→ **GIVEN RECORDS**
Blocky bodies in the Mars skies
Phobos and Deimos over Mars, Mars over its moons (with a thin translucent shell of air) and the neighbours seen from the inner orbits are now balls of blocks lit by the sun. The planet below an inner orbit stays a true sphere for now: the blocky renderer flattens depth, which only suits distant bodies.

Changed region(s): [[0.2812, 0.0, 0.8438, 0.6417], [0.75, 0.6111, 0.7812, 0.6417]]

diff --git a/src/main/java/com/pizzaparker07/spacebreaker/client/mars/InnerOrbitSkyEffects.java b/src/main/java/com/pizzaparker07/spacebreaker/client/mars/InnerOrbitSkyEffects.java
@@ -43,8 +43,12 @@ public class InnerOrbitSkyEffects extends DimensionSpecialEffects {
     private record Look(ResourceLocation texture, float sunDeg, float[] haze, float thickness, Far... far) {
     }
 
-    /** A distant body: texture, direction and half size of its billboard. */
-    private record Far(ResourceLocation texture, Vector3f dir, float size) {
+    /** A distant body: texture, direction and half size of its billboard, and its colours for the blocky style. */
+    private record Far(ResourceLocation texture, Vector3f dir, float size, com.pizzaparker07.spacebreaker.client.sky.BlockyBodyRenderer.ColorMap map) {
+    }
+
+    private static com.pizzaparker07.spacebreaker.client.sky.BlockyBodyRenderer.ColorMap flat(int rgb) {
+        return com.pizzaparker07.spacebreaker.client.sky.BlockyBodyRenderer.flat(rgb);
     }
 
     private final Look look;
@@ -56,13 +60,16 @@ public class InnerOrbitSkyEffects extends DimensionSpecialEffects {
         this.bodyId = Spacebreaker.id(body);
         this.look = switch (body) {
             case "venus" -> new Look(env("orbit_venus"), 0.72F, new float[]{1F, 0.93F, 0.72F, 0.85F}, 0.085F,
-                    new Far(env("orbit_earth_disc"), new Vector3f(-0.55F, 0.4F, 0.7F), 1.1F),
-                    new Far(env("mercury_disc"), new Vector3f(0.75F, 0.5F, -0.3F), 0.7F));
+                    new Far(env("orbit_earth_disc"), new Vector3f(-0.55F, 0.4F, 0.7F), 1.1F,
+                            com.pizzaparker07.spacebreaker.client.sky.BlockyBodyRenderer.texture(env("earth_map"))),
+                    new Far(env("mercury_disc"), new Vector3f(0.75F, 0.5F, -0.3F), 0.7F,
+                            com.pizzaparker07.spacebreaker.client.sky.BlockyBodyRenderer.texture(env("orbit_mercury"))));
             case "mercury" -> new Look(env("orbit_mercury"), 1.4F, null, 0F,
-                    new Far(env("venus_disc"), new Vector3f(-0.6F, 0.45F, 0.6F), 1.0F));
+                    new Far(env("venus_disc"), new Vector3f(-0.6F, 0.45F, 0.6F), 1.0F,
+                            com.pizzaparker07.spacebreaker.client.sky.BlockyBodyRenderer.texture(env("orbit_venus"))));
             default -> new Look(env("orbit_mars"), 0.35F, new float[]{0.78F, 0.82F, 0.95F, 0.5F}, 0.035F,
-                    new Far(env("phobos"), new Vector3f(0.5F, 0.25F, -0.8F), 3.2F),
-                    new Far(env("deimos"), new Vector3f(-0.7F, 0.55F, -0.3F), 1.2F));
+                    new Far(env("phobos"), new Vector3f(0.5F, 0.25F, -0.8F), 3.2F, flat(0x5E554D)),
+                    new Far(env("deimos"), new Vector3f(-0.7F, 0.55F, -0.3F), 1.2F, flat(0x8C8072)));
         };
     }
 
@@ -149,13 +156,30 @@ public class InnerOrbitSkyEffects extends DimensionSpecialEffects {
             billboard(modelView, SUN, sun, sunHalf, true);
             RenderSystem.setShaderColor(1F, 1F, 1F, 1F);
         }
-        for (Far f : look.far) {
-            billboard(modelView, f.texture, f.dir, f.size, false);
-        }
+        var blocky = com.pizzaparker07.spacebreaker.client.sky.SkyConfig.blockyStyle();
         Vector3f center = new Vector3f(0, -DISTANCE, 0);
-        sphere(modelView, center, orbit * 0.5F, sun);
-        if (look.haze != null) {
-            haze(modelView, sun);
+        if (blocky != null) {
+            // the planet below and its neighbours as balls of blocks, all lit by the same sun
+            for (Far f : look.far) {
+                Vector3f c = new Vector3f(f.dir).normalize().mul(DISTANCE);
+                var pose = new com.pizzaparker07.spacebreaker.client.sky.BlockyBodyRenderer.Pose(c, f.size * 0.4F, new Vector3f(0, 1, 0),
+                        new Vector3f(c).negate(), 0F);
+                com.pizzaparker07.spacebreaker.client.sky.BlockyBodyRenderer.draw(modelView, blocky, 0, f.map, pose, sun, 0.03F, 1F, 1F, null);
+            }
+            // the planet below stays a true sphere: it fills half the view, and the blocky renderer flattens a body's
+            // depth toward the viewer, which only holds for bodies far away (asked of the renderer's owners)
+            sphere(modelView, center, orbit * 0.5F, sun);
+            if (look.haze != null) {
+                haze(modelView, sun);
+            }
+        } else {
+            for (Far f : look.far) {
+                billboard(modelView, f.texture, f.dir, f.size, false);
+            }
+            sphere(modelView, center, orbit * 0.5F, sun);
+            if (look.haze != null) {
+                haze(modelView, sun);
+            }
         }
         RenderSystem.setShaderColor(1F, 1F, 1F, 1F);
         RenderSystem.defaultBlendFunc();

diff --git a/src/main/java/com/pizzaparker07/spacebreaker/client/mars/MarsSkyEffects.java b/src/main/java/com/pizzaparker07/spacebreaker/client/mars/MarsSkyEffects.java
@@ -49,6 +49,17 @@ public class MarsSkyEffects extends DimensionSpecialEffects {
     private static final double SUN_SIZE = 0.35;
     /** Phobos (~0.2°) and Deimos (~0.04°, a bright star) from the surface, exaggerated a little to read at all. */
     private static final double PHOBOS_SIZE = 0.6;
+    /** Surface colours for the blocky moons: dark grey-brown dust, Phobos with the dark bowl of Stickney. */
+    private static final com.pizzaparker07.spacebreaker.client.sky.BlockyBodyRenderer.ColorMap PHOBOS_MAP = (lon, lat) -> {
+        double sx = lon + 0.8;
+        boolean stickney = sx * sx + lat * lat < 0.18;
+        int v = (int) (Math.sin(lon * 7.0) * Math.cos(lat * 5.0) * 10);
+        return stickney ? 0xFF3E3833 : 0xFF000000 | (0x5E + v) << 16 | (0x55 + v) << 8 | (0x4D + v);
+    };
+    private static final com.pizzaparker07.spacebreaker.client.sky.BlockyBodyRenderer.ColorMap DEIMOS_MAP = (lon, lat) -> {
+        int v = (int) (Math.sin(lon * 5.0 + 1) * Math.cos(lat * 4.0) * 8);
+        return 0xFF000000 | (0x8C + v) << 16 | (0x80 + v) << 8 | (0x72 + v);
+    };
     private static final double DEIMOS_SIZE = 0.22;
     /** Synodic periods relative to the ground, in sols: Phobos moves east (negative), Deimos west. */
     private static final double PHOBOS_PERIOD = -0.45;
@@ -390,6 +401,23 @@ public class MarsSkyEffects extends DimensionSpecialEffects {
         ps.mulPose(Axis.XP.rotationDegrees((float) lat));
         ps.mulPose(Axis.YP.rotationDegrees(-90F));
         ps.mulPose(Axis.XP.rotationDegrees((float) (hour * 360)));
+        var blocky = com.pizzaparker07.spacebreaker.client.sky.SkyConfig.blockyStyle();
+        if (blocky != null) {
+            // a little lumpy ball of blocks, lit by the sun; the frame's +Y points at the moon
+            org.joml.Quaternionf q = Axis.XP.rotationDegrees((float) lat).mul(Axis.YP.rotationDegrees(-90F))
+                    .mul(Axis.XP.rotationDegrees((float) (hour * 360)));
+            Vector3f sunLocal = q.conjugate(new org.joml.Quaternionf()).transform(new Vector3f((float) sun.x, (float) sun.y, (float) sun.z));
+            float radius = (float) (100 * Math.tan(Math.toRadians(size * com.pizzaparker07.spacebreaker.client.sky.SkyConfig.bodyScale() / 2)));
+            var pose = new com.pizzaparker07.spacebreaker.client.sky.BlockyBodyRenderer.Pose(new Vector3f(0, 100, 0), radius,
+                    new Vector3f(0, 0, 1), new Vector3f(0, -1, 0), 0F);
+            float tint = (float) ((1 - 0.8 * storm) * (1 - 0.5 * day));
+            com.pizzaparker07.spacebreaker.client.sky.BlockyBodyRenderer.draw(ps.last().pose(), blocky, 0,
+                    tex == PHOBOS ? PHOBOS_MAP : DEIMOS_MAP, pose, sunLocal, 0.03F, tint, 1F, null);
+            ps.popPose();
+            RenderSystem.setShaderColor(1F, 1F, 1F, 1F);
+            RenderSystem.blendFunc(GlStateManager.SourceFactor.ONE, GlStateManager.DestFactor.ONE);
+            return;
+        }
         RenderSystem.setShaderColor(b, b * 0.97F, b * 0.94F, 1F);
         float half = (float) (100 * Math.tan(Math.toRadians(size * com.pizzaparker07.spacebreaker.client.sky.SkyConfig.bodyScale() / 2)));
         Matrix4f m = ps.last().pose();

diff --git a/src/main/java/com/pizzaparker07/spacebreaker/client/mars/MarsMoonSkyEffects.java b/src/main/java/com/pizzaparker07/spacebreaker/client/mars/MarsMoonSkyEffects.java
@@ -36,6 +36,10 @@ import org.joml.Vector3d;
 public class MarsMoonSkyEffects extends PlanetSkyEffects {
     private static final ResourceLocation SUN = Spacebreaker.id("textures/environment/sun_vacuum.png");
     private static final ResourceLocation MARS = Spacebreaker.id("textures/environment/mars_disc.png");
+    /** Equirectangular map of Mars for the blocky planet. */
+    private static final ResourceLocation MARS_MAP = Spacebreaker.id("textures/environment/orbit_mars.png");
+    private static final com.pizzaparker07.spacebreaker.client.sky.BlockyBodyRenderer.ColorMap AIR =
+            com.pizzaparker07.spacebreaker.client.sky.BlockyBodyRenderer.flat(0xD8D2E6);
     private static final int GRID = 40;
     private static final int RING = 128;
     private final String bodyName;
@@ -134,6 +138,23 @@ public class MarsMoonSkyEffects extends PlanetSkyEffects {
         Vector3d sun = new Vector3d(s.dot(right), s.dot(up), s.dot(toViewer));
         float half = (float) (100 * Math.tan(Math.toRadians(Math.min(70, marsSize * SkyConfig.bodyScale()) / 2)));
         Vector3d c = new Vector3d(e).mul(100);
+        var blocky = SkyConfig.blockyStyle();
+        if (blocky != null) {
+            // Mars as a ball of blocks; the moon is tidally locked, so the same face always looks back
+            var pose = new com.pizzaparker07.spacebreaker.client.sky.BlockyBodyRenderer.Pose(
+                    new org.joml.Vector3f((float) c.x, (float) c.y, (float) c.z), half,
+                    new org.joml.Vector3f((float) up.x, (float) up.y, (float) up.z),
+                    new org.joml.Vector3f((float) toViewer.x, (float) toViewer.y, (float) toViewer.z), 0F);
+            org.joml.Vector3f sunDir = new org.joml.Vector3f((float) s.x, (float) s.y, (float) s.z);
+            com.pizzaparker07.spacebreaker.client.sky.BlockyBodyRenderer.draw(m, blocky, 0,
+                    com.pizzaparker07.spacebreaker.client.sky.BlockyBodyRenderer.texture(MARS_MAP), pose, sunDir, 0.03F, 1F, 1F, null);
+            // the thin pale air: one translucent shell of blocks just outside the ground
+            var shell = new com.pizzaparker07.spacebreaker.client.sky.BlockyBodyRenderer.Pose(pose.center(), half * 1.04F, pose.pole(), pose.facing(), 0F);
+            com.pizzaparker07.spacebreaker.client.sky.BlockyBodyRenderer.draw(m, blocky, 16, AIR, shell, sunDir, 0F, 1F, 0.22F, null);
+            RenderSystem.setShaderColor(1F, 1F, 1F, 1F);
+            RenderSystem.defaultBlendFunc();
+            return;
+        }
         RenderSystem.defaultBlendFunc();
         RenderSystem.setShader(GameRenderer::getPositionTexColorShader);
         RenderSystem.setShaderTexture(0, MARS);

→ **TASK REQUIREMENTS**
Would you show every line in the data above that contains the string "InnerOrbitSkyEffects"?

→ **RESULT OF THE EXERCISE**
diff --git a/src/main/java/com/pizzaparker07/spacebreaker/client/mars/InnerOrbitSkyEffects.java b/src/main/java/com/pizzaparker07/spacebreaker/client/mars/InnerOrbitSkyEffects.java
@@ -43,8 +43,12 @@ public class InnerOrbitSkyEffects extends DimensionSpecialEffects {
@@ -56,13 +60,16 @@ public class InnerOrbitSkyEffects extends DimensionSpecialEffects {
@@ -149,13 +156,30 @@ public class InnerOrbitSkyEffects extends DimensionSpecialEffects {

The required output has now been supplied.